"Why didn't you wake me up sooner?" I panic. I jump out of bed, tying my hair into a bun. "Did everyone else wake up?"
"Everyone has woke up. You told Mom to not cook, so she's just pacing around the kitchen. She is diabetic. She will faint again if she doesn't get food soon."
"Wait, what do you mean by fainting again? Did she faint?"
"No, not today. When she fasts. She faints a lot. It's usually me who has to get her to the hospital, because dad can't carry her anymore."
"Give me two minutes."
I run to the bathroom, showering in record time. I don't bother to take a towel with me. I just walk into the closet and change into another comfortable cotton saree that doesn't need to be tied perfectly. I braid my hair and tie it into a bun the fastest I could and I'm down the stares like my life depends on it.
My in-laws are sitting on the dining table, watching the news on the large television on the other side of the room. I just ran into the kitchen, and made the food as quickly as possible. Pots and pans were flying over the stove. I made Idli, a South Indian classic, and some chutney to go with it. While I was waiting for the Idli to cook, I washed the dishes and made tea for everyone. When I was done, I rushed to open the metal lid, and forgot to wear the kitchen gloves. I burn my right hand but shake it a few times; it burns but I just try and forget about it, forcing the tears go back. I serve everything on a plate and carry it through the hall, shakily blanching the food on both my hands like a expert waiter. "Sorry I woke up late."
My mother in law looks at me in awe. "Krithi, how did you cook so fast?"
"I just hurried through it," I say, hiding my burned and currently swelling hand. "Anyways, you should eat. I'll be back." I rush into the kitchen, where I blow on the red hand. I let the cold water pour over the hand, suffering through the pain.
"Krithi?" My mother in law calls. " I shut the tap, and dry my hands on my saree, unable to find a towel. I run into the dining room, and slow when my in-laws both glare at me for running. "Sorry," I apologize.
I hide my hand again. "It's alright dear. You should come eat with us."
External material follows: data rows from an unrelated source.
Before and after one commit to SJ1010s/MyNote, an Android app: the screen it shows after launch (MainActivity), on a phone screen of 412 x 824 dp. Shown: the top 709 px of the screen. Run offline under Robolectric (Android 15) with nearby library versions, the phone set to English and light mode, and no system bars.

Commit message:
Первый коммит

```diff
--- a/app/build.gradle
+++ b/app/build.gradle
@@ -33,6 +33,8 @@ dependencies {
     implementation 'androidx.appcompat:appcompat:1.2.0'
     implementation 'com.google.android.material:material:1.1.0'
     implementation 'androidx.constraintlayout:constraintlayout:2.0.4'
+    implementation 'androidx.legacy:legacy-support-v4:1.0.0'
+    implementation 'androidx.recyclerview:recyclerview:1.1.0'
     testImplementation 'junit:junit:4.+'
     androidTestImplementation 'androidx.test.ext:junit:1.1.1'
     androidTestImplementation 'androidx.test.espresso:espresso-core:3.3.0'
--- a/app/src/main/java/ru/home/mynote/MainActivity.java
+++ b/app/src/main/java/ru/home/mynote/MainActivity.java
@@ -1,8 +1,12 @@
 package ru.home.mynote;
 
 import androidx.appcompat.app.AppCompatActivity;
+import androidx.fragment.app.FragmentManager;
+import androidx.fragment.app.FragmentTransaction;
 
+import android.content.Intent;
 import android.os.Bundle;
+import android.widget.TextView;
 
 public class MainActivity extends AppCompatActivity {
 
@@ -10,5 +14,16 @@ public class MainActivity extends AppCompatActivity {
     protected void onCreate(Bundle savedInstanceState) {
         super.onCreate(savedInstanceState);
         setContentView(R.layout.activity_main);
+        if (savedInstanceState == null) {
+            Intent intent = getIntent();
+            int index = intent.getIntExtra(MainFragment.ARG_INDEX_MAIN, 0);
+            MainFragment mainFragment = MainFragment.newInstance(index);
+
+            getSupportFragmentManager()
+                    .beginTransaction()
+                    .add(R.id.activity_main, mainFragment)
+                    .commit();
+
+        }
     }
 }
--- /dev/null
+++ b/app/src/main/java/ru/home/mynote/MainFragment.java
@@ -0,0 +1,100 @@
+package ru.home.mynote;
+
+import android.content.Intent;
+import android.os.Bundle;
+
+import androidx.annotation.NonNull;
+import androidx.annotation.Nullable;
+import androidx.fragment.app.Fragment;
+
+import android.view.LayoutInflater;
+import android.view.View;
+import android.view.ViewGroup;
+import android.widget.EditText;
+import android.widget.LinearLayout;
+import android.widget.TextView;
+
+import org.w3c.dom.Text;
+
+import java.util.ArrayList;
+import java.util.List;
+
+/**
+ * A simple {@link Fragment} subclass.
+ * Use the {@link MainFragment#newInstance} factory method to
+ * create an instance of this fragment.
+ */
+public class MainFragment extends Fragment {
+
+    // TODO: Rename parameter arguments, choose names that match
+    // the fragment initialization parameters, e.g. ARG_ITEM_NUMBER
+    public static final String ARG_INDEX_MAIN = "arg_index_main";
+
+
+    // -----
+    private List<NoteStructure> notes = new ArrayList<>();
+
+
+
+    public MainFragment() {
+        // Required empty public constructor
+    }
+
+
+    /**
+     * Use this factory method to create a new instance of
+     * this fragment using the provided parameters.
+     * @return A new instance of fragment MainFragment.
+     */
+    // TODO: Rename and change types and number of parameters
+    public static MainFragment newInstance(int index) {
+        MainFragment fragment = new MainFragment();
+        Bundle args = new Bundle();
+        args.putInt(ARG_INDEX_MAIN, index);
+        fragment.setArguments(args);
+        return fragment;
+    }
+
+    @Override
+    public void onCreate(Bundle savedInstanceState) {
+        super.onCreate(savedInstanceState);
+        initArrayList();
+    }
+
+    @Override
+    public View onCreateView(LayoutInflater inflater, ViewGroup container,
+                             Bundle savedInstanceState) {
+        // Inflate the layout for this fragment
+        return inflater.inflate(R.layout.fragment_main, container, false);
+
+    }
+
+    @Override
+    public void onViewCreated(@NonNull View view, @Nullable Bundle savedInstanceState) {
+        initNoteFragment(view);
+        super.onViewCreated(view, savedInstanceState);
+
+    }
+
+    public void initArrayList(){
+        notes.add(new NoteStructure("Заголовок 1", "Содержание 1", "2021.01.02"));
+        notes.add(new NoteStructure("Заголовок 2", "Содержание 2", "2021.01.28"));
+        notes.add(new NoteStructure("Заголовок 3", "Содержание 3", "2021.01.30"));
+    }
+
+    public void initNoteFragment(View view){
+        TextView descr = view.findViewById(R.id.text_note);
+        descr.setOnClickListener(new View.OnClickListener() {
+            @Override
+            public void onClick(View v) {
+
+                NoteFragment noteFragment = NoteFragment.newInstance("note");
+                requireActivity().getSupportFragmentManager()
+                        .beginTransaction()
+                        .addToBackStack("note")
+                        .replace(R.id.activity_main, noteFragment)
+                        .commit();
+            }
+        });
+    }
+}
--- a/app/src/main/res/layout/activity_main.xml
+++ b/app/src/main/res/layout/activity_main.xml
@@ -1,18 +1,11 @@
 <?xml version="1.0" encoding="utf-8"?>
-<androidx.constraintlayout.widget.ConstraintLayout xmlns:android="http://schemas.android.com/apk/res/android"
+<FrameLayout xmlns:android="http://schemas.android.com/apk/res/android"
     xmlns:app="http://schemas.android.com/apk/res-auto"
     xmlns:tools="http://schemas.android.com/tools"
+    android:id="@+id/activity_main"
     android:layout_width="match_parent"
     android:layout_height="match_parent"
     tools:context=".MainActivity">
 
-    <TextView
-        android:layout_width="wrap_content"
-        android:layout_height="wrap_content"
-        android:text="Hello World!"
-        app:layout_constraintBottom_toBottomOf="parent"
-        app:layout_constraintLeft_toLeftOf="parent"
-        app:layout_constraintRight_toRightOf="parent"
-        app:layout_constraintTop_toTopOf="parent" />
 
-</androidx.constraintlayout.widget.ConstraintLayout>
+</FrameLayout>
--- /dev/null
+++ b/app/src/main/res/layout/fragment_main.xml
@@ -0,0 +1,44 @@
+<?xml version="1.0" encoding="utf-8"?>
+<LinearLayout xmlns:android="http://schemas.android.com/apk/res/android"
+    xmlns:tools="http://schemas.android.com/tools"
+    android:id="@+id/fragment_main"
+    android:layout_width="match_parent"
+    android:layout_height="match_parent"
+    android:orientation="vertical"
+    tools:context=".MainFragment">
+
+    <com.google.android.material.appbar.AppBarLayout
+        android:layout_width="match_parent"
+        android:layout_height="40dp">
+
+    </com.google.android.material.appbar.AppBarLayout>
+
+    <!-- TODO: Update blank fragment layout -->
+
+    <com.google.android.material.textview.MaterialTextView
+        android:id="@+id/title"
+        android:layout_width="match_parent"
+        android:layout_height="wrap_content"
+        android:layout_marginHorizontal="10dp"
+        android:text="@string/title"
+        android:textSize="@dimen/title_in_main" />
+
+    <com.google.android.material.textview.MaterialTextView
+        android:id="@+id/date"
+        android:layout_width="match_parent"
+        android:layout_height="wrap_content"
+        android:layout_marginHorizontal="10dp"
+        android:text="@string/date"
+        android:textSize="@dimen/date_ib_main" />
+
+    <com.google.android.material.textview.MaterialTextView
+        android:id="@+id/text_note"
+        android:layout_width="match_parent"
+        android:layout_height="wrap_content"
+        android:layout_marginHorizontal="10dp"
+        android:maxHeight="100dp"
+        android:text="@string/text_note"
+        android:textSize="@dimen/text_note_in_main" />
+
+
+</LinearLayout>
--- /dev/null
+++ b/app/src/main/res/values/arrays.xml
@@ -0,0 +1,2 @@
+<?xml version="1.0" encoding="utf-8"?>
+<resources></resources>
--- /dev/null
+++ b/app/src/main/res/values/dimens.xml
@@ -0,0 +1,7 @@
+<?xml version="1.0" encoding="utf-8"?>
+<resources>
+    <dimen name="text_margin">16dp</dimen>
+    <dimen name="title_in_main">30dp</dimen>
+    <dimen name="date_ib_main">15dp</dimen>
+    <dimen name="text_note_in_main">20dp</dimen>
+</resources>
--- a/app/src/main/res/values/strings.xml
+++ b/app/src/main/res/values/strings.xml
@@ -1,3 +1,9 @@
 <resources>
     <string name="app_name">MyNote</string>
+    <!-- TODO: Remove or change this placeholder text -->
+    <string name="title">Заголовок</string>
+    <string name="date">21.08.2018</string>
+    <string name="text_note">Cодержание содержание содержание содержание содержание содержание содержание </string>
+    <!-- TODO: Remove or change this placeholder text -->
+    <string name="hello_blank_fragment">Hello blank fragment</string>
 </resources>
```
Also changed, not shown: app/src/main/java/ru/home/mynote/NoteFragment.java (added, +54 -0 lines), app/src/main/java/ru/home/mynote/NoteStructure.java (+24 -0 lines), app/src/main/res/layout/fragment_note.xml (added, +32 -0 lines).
"Oh, um, I could only make food fit for three people. I don't have any food. I have tea, so it's alright. I'm good for now."
"No, no. You should eat in your condition. Come here, I'll serve you food."
"Um, that's not necessary ma, I'm not hungry. I'll wait until Aniket is done." I say. She would see my swelled hand if I ate in front of her. "Plus, we have plans to go jogging."
"You can't do that at ten in the morning sweetheart," says Aniket, descending down the stairs.
YOU ARE READING
The Workaholic Wife (COMPLETED)Romance
A workaholic doctor never thought about marriage a day in her life until she woke up to find a man in her bedroom. Her mother wanted grandchildren and she wanted to abide her wishes, so that her mother would not scorch her ears until she does. What...